We know that a fetus thrives in a progesterone-rich maternal environment that is Th1 suppressive. But nature solves this by first exposing the baby to normal, probiotic bacteria while coming through the birth canal. These friendly Gram-negative bacteria from the mother stimulate Th1 activity in the neonate. Secondly, breastmilk contains the normal probiotic bacteria as well as the prebiotic chemicals that selectively supports the growth of the good bacteria and Th1 activity and discourages the growth of the bad fermenting-type bacteria. Colostrum and breast milk are also rich in the interleukins necessary to stimulate Th1 activity. It is understandable from this knowledge that breastfeeding is recommended for at least one year. Lastly, exposure to environmental viruses, other Gram-negative bacteria, and fungi will also stimulate neonatal Th1 activity. It is apparent that newborns who are delivered by C-section, not breastfed, and receive their baby shots have a remarkable squashing of their Th1 capability. Repeated vaccinations, poor nutrition, and nerve interference from subluxations, serve to support this failure in immunostasis. Things to do to reinforce Th1 activity and assist in reversing the immune imbalance generated by vaccines, C-sections, formula-only feeding, and other immunostasis disrupters, include developing positive, affirming consciousness behavior patterns and choices individually as well as within the family unit. Antioxidants, mushroom extracts, melatonin, dehydroepiandrosterone (DHEA), probiotic bacteria such as Lactobacillus acidophilus and GG, phytosterols and sterolins, and omega-3-fatty acids (fish oils) are just a few things that have been shown to increase Th1 levels. Chiropractic adjustments are also recommended to reduce the sympathetic nervous system influence on Th1 suppression. The summary table will review the roles of the Th1 and Th2 responses as well as list what is known to increase their respective levels.

Concerns for the future well being of our children should include yearly evaluations of their immune balance either through direct T-cell assessment or indirect analyses through cytokine evaluation.

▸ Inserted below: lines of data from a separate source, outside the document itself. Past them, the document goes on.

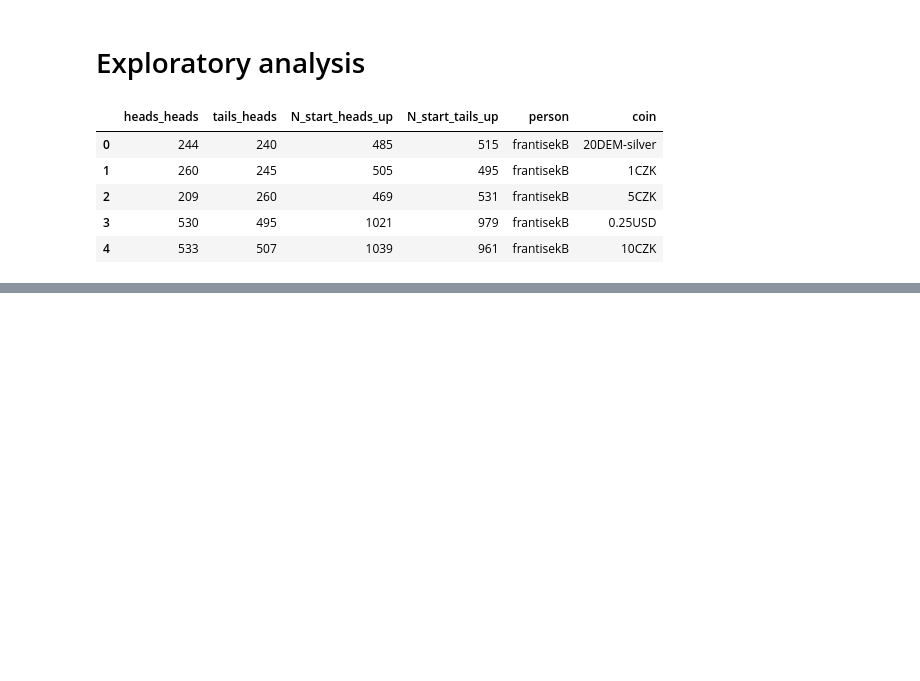
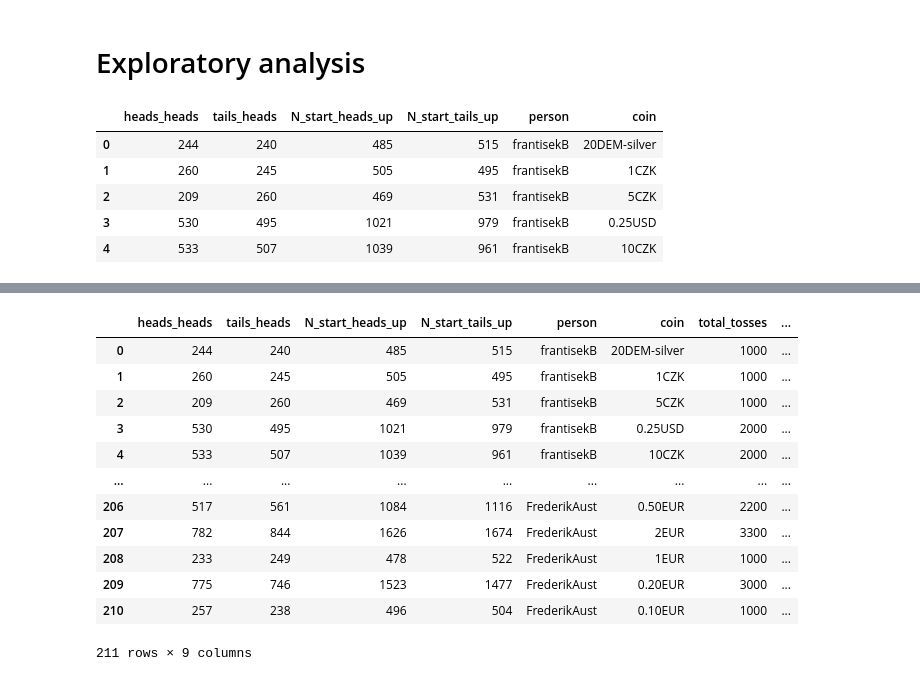
Before and after one commit to julsofpet/cointoss, a Jupyter notebook: explore.ipynb, the cells around one changed output, grey strips where cells are left out. Cells and saved outputs as stored; diff of their text form; code cells hidden in the pictures; blank space fills up the shorter version.

```diff
--- a/explore.ipynb
+++ b/explore.ipynb
@@ -178,0 +181,16 @@ plt.show()
+# %%
+data
+# %% [output]
+|  | heads_heads | tails_heads | N_start_heads_up | N_start_tails_up | person | coin | total_tosses | ... |
+| 0 | 244 | 240 | 485 | 515 | frantisekB | 20DEM-silver | 1000 | ... |
+| 1 | 260 | 245 | 505 | 495 | frantisekB | 1CZK | 1000 | ... |
+| 2 | 209 | 260 | 469 | 531 | frantisekB | 5CZK | 1000 | ... |
+| 3 | 530 | 495 | 1021 | 979 | frantisekB | 0.25USD | 2000 | ... |
+| 4 | 533 | 507 | 1039 | 961 | frantisekB | 10CZK | 2000 | ... |
+| ... | ... | ... | ... | ... | ... | ... | ... | ... |
+| 206 | 517 | 561 | 1084 | 1116 | FrederikAust | 0.50EUR | 2200 | ... |
+| 207 | 782 | 844 | 1626 | 1674 | FrederikAust | 2EUR | 3300 | ... |
+| 208 | 233 | 249 | 478 | 522 | FrederikAust | 1EUR | 1000 | ... |
+| 209 | 775 | 746 | 1523 | 1477 | FrederikAust | 0.20EUR | 3000 | ... |
+| 210 | 257 | 238 | 496 | 504 | FrederikAust | 0.10EUR | 1000 | ... |
+211 rows × 9 columns
```
Also changed, not shown: parts of 8 cells of this notebook.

If children must submit to the current vaccine schedule12, their immune systems need to be evaluated for T-cell imbalances and all steps necessary employed to restore immune balance prior to the onset of chronic health issues. On the vaccine strategy end, it appears that the future focuses on the “dream vaccine.” This vaccine will consist of a large viral DNA strand containing spliced genes from all the microorganisms desired for vaccination. The genetically engineered DNA will be injected into the baby and then be integrated into the child’s cells. Once inside the cell, the vaccine DNA will be treated like the cell’s own DNA allowing the host cell to produce vaccine components over a prolonged period. So, the child’s cells will serve as their own vaccine manufacturing plant supplying the body with continuous booster stimulation for the immune system. Such implantation technology has already been implemented with the use of the Norplant device designed to release birth control medication over a 3 to 5-year period. Will the vaccine device generate the appropriate Th response? I cannot see how it can, but the real issue, from the public health standpoint, is not whether the appropriate Th response is generated but is a protective, antibody-generating response stimulated. So, we will end up where we began with regard to having vaccines generate Th2 responses only to replace that strategy with an implanted device that will condition the immune response the same way. The prospect of having our children implanted with a DNA-based vaccine device that promote an immune conditioning outcome over years is harrowing. Maintaining immunostasis as a result of this vaccine strategy will be a challenging struggle for years to come.


  1. Abbas AK, Murphy KM, Sher A.  Functional Diversity of Helper T Lymphocytes.  Nature: 1996: 383  pp.787-793
  1. Golding S., Scott DE.,  Vaccine Strategy: Targeting Helper T Cell Responses.  Ann. NY Acad. Sci. 754:126-137,  May 31, 1995
  1. Moskowitz R., How Do Vaccines Work?  Pathways, Is. 10: 5-9, 2006
  1. Taylor,J.  Which Arm of the Immune Response most Likely Plays the Predominant Role in Host  Defense Against Influenza Virus: humoral or cell-mediated?  Medscape Feature, 1998, 08.98, p.443
  1. Urnovitz H.,  Archiving of Live Viral Vaccines.  From Proceedings of the First International Public Conference on Vaccination.  September 13-15, 1997.
  1. Ader R., Felten D., Cohen N.,  Psychoneuroimmunology.  Academic Press, 2nd edition, 1991.
  1. Kidd P., Th1/Th2 Balance: The Hypothesis, its Limitations, and Implications for Health and Disease. Alt. Med. Review, Vol.8 #3, 2003, p223-246.
  1. Hurwitz E., Morgenstern H. Effects of Diphtheria-Tetanus-Pertussis or Tetanus Vaccination on Allergies andAllergy Related Respiratory Symptoms Among Childern and Adolescents in the U.S.  JMPT Vol. 23#2 Feb. 2000
  1. Taylor, J .  Herd Immunity: The Varicella Vaccine Is it a Good Thing?  Archives Peds. Vol 155#4 Apr. 2001.
  1. Pert C.  Molecules of Emotion.   Touchstone, 1997.
  1. Watkins A. Mind Body Medicine  – A Clinicians Guide to  Psychoneuroimmunology. Churchill Livingstone, 1997.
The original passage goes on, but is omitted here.